→ **Task description**
The answer must be every line of the data that holds the word "files".

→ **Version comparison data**
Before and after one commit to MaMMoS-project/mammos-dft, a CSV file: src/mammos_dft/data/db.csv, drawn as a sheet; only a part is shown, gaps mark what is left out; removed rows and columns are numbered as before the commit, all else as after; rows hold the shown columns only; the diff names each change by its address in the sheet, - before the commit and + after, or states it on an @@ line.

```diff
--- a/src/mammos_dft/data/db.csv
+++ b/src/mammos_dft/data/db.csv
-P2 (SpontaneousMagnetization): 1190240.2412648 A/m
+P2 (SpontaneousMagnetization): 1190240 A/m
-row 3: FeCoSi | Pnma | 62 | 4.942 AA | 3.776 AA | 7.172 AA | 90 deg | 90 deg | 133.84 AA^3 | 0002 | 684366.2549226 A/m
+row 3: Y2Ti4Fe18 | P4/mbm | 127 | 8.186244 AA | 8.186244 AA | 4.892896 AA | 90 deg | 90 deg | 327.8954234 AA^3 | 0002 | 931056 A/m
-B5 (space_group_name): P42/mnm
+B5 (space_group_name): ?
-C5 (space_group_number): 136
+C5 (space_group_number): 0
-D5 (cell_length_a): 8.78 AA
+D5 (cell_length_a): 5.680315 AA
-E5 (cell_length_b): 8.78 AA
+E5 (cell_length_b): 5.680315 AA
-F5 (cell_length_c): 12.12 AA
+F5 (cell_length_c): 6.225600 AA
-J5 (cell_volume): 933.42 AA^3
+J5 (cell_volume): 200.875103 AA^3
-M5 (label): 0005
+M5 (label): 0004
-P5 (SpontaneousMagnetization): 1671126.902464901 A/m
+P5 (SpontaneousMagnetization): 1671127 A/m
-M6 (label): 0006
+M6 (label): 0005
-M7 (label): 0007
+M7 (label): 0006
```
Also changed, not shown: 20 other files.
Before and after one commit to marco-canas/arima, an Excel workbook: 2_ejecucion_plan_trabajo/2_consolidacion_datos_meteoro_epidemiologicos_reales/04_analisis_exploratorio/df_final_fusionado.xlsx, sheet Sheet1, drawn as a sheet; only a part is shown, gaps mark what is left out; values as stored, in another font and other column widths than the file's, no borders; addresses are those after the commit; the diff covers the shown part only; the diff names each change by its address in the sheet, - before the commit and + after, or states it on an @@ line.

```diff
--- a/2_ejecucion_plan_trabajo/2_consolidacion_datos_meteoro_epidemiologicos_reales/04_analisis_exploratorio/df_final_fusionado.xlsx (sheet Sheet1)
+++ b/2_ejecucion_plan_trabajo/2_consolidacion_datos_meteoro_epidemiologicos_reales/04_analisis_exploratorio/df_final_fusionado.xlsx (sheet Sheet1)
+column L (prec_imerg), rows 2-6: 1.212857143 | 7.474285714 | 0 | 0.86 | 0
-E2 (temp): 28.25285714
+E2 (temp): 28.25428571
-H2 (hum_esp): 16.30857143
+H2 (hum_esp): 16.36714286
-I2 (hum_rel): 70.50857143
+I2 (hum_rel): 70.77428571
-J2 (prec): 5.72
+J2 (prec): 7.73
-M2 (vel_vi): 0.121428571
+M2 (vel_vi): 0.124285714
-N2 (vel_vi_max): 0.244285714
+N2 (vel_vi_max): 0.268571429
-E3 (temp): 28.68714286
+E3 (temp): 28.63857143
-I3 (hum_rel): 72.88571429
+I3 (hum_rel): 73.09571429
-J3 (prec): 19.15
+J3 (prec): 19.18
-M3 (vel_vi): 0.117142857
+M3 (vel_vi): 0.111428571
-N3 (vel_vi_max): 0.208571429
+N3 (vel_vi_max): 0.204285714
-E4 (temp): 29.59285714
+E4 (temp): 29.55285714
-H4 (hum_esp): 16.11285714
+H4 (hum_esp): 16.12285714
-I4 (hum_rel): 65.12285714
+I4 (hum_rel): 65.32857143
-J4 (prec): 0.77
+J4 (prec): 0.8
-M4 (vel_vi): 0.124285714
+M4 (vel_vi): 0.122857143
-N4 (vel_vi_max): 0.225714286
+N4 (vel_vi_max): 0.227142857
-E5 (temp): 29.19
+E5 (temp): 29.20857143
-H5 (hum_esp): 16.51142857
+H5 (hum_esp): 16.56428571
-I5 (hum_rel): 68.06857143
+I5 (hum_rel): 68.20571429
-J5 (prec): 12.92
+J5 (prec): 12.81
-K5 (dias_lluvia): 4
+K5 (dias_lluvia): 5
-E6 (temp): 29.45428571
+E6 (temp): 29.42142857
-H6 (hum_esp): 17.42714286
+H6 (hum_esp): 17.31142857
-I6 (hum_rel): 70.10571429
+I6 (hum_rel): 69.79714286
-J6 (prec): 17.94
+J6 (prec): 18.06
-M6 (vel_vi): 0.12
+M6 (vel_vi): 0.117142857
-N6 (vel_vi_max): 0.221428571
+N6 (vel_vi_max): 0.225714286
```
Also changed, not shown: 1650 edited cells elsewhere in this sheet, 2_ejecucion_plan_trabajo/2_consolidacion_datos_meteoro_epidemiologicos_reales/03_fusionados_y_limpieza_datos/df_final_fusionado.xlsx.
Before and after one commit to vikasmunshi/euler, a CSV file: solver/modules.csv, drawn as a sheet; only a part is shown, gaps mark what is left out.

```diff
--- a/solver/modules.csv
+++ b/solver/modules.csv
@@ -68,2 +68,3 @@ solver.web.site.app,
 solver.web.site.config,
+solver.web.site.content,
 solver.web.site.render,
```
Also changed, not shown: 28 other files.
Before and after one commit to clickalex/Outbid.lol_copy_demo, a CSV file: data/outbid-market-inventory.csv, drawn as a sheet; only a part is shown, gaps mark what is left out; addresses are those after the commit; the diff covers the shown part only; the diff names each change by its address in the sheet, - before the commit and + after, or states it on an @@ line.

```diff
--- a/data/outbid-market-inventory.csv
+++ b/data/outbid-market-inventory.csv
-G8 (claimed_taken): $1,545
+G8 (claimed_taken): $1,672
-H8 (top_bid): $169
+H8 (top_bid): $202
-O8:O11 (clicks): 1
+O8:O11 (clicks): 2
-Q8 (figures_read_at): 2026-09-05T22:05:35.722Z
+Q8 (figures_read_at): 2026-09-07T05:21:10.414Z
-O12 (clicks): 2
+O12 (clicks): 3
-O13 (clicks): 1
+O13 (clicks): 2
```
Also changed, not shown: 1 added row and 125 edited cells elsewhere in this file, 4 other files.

→ **Result for this task**
Also changed, not shown: 20 other files.
Also changed, not shown: 28 other files.
Also changed, not shown: 1 added row and 125 edited cells elsewhere in this file, 4 other files.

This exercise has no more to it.